- steamed pork ribs (#8). For some reason they decided to put some salty preserved olive on top, which really didn't enhance the flavor any
- steamed turnip cake (#6). To be avoided. Not much taste (believe had the same version in Triumphal Palace and theirs was much better)
- steamed chao chow dumpling (#16). Filling was OK, but the skin is mushy to the point of falling apart
- sweet rice jongs w/ abalone (#15). This is actually sticky rice in lotus leaf. Very good, but the english menu translation is way off.
- Fried green tea dumpling (#33) Excellent, it's green tea mochi stuffed with sesame paste (not red bean as reported) and deep fried
- fried stuffed dumpling (#44) - aka ham so gok or football. This version has cilantro within, which I hate. Otherwise the rice dough outside was fine.
- crispy egg roll (#49). Cilantro reared its ugly head again, guess the chef must love them. It's greasy to boot.
- crispy stuffed rice noodle roll (#43). It's the one mentioned in LA Weekly. It's a standard street fare in HK with the fried dough cruller wrapped with rice crepe. OK, but wished for some hoisin sauce which never materialized, plus too greasy for 2 people to finish.
- shanghai steamed crab dumpling (#48). Actually it's regular juicy dumplings submersed in a rice porridge broth (juk), and I didn't taste any crab. Very good and unusual though.
Service was a bit slow, dishes took a while to be removed, and had to wait a good 5 minutes for the tea to be refilled.
Lastly, the English menu translation is off.
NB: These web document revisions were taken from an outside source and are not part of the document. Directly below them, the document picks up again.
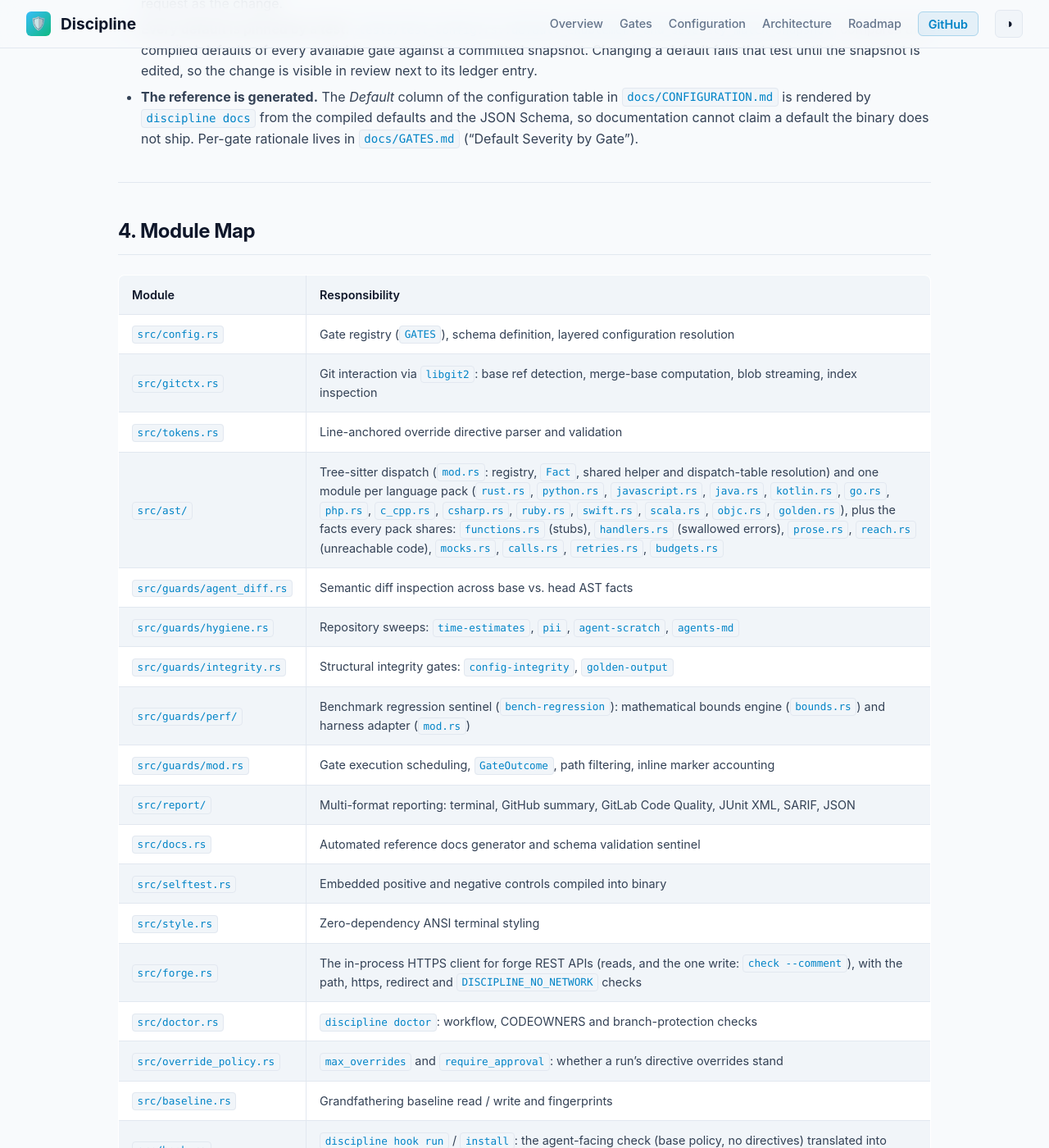
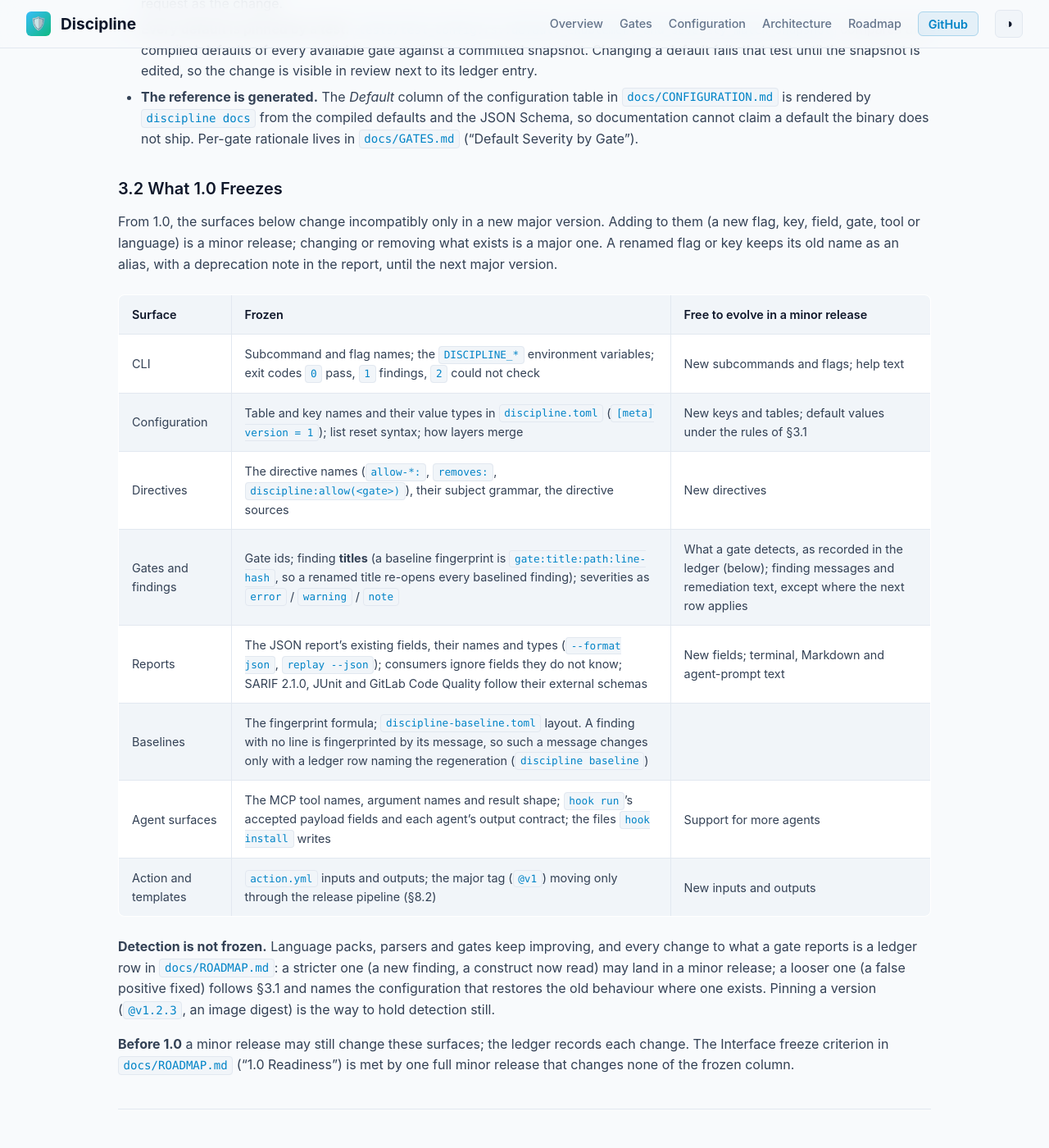
Before and after one commit to actions-marketplace-validations/orieg_discipline, a Jekyll site: the page built from docs/ARCHITECTURE.md, in a window 1280 px wide and 1400 px high, scrolled down 6312 px. Shown: the whole window at 82% size. Built offline with Jekyll 4.4.1, drawn with Linux system fonts in a browser that asks for light colours.

Commit message:
docs(architecture): the 1.0 stability policy (what 1.0 freezes) (#197)
The Interface freeze criterion of the 1.0 readiness table asks for a
stability policy stating what 1.0 freezes. ARCHITECTURE.md §3.2 lists
the frozen surfaces (CLI, configuration, directives, gate ids and finding
titles, the JSON report fields, baseline fingerprints, the MCP and hook
contracts, the action's inputs and outputs), what may still change in a
minor release, and that detection itself is not frozen but recorded in
the ledger. Finding titles are frozen because the baseline fingerprint
is gate:title:path:line-hash; a finding with no line is fingerprinted by
its message, so such a message changes only with a ledger row.

The readiness row points at the policy; the release that proves the
freeze is still to come.

The consumer-replay readiness row is marked met: four consumer
repositories and public Swift, Scala and Objective-C projects were
replayed and every false positive they found is fixed.

no-issue: 1.0 readiness

```diff
--- a/docs/ARCHITECTURE.md
+++ b/docs/ARCHITECTURE.md
@@ -213,6 +213,25 @@ A consumer who runs Discipline with zero configuration, or who configures only s
 - **Every default is pinned by a test.** `tests/test_config.rs::default_enablement_and_severity_match_snapshot` compares the compiled defaults of every available gate against a committed snapshot. Changing a default fails that test until the snapshot is edited, so the change is visible in review next to its ledger entry.
 - **The reference is generated.** The *Default* column of the configuration table in `docs/CONFIGURATION.md` is rendered by `discipline docs` from the compiled defaults and the JSON Schema, so documentation cannot claim a default the binary does not ship. Per-gate rationale lives in `docs/GATES.md` ("Default Severity by Gate").
 
+### 3.2 What 1.0 Freezes
+
+From 1.0, the surfaces below change incompatibly only in a new major version. Adding to them (a new flag, key, field, gate, tool or language) is a minor release; changing or removing what exists is a major one. A renamed flag or key keeps its old name as an alias, with a deprecation note in the report, until the next major version.
+
+| Surface | Frozen | Free to evolve in a minor release |
+|---|---|---|
+| CLI | Subcommand and flag names; the `DISCIPLINE_*` environment variables; exit codes `0` pass, `1` findings, `2` could not check | New subcommands and flags; help text |
+| Configuration | Table and key names and their value types in `discipline.toml` (`[meta] version = 1`); list reset syntax; how layers merge | New keys and tables; default values under the rules of §3.1 |
+| Directives | The directive names (`allow-*:`, `removes:`, `discipline:allow(<gate>)`), their subject grammar, the directive sources | New directives |
+| Gates and findings | Gate ids; finding **titles** (a baseline fingerprint is `gate:title:path:line-hash`, so a renamed title re-opens every baselined finding); severities as `error` / `warning` / `note` | What a gate detects, as recorded in the ledger (below); finding messages and remediation text, except where the next row applies |
+| Reports | The JSON report's existing fields, their names and types (`--format json`, `replay --json`); consumers ignore fields they do not know; SARIF 2.1.0, JUnit and GitLab Code Quality follow their external schemas | New fields; terminal, Markdown and agent-prompt text |
+| Baselines | The fingerprint formula; `discipline-baseline.toml` layout. A finding with no line is fingerprinted by its message, so such a message changes only with a ledger row naming the regeneration (`discipline baseline`) | |
+| Agent surfaces | The MCP tool names, argument names and result shape; `hook run`'s accepted payload fields and each agent's output contract; the files `hook install` writes | Support for more agents |
+| Action and templates | `action.yml` inputs and outputs; the major tag (`@v1`) moving only through the release pipeline (§8.2) | New inputs and outputs |
+
+**Detection is not frozen.** Language packs, parsers and gates keep improving, and every change to what a gate reports is a ledger row in `docs/ROADMAP.md`: a stricter one (a new finding, a construct now read) may land in a minor release; a looser one (a false positive fixed) follows §3.1 and names the configuration that restores the old behaviour where one exists. Pinning a version (`@v1.2.3`, an image digest) is the way to hold detection still.
+
+**Before 1.0** a minor release may still change these surfaces; the ledger records each change. The Interface freeze criterion in `docs/ROADMAP.md` ("1.0 Readiness") is met by one full minor release that changes none of the frozen column.
+
 ---
 
 ## 4. Module Map
```
Also changed, not shown: docs/ROADMAP.md (+2 -2 lines).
The noodles in #74 Living Lobster with noodles is actually ramen noodles(mentioned in LA weekly as resembling Top Ramen), and #34 house deep fried cake I think is made with Durian (not sure if it smells though). #68 is Roasted Pork Macau style (wish I ordered - looked very good). #28 rice noodle roll is the plain type with no stuffing.
Somehow I am guessing that the best stuff are on D & E prices, which means I have to brave the crowd for another try after 11AM.
We enjoyed dim sum on Saturday morning this past weekend, and it was SUPERB! Everything we ordered was fresh and hot AND delicious! The service was extremely attentive; I must have somehow shown my appreciation of their red hot sauce, and without request they brought us a huge bowl of it.
Yes, they were out of a few of our orders and there was some quiet confusion, but we did not care because they really went out of their way to please us!
The Kitchen and Elite (formerly New Concept) are now my two favorite dim sum places.
I still enjoy Capital Seafood in the 99 Ranch Plaza, but the food is superior at both The Kitchen and Elite, with The Kitchen shining very brightly right now.